Psychedelic therapy, for example, is becoming increasingly popular alternative to the traditional therapeutic approach of antidepressants. Two of the most well-known substances used in psychedelic medicine are magic mushrooms (i.e. shrooms, mushrooms) and ketamine.
While accessibility to both these substances remains in the hands of lawmakers. A growing body of evidence points to psychedelics as a potential treatment for mental health disorders, addiction and other conditions.
Although research is still in its early stages, ketamine and magic mushrooms has shown the most promising results. And may soon lead to psychedelic-assisted therapy becoming an option for patients.
Let’s take a closer look at both.
Ketamine is a powerful anesthetic and dissociative drug, used for decades in medical settings. In a therapeutic setting, ketamine improves depression more quickly than traditional antidepressants. Typically, ketamine therapy works best for individuals who have tried all other therapies.
How It Works
Ketamine works by binding to receptors in the brain that produce a chemical called glutamate. Glutamate is a neurotransmitter, a “chemical messenger” between nerve cells (neurons) in your brain. Research suggests that glutamate plays an important role in depression. Problems in the production of glutamate has been linked to mental disorders such as depression, anxiety, etc. Ketamine works to opens up these glutamate pathways, unlike antidepressants which work on serotonin & norepinephrine pathways.
Ketamine is shown to be effective for:
- Major depressive disorder
- Treatment-resistant depression
- Alcohol dependence
Ketamine is administered by registered medical practitioners. Patients can expect their first session to be done within a safe and quiet environment, such as private room. During treatment, doctors will monitor all vitals and aid in any discomfort. Ketamine’s effects can make a patient feel happy or disconnected from reality. This sensation occurs as the medication works in the brain to alleviate depression.
- IV Ketamine Infusion
- Intramuscular (IM)
Classified as a controlled substance, there are strict regulations around ketamine and its use. Which can limit access to treatment. Always talk to your primary care physician before seeking treatment. Check for insurance coverage as well.
Microdosing mushrooms involves taking a low dose of psilocybin, the active ingredient in magic mushrooms, on a regular basis. Psilocybin therapy is a relatively new therapeutic approach. But it is finding its foothold in the treatment of depressive disorders.
How it works
As mentioned before, psilocybin is the hallucinogenic compound found in mushrooms. In the case of microdosing however, the administration of doses are low enough to not produce a whole-body effect (i.e. “tripping”) yet high enough for a cellular response.
Microdosing aims to achieve the positive effects of the substance (better focus, elevated mood, elevated energy, and emotional balance) while avoiding all the negatives (hallucinations, sensory shifts, nausea).

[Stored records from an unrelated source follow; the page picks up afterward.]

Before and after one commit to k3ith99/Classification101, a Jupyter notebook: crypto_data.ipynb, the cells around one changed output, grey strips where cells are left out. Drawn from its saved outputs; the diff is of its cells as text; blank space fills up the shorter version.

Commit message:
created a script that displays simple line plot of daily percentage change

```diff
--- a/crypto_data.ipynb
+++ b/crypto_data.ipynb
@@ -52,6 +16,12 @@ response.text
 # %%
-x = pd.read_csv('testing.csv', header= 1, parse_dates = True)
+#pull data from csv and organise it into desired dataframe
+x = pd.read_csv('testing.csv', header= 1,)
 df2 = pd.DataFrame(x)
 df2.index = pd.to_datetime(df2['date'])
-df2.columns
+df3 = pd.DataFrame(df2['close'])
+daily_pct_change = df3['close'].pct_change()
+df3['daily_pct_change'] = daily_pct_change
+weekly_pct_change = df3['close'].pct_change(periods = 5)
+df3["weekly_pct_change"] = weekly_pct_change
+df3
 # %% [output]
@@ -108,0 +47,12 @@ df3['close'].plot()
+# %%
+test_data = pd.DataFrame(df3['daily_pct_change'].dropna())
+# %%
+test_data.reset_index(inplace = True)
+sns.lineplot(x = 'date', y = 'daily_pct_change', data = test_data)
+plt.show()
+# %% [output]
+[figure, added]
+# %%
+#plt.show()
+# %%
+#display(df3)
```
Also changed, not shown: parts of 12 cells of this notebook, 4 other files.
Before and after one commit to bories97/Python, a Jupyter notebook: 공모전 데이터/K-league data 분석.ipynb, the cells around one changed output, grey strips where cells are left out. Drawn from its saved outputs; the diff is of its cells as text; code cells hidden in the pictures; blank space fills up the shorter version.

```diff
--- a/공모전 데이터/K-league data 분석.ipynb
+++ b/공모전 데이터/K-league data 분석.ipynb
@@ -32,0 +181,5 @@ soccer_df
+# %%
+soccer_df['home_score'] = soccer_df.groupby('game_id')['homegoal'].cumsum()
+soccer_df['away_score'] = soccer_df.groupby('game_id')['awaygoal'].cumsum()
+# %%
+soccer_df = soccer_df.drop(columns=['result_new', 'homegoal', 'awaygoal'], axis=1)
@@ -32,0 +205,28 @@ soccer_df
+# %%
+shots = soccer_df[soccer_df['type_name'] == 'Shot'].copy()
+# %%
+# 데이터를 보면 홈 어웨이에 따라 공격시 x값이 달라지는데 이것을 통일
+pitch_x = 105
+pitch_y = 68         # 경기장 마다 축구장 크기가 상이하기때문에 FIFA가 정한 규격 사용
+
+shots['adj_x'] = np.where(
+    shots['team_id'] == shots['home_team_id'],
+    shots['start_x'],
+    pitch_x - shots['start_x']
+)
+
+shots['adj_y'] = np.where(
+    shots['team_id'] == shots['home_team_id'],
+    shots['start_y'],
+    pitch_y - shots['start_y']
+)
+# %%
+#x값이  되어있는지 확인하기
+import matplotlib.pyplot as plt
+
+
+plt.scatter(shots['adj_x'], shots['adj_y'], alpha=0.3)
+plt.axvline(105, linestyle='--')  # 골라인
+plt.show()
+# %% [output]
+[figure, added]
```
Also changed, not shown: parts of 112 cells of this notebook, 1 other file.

Compared to ketamine, the procedure is fairly straightforward . Administered via pill, a microdose is typically 1/10 to 1/20 of a normal dose, or 10 to 20 micrograms. Microdosers follow a “one day on, two days off” procedure.
Microdosing is shown to effective for:
- Substance use disorders
- Eating disorders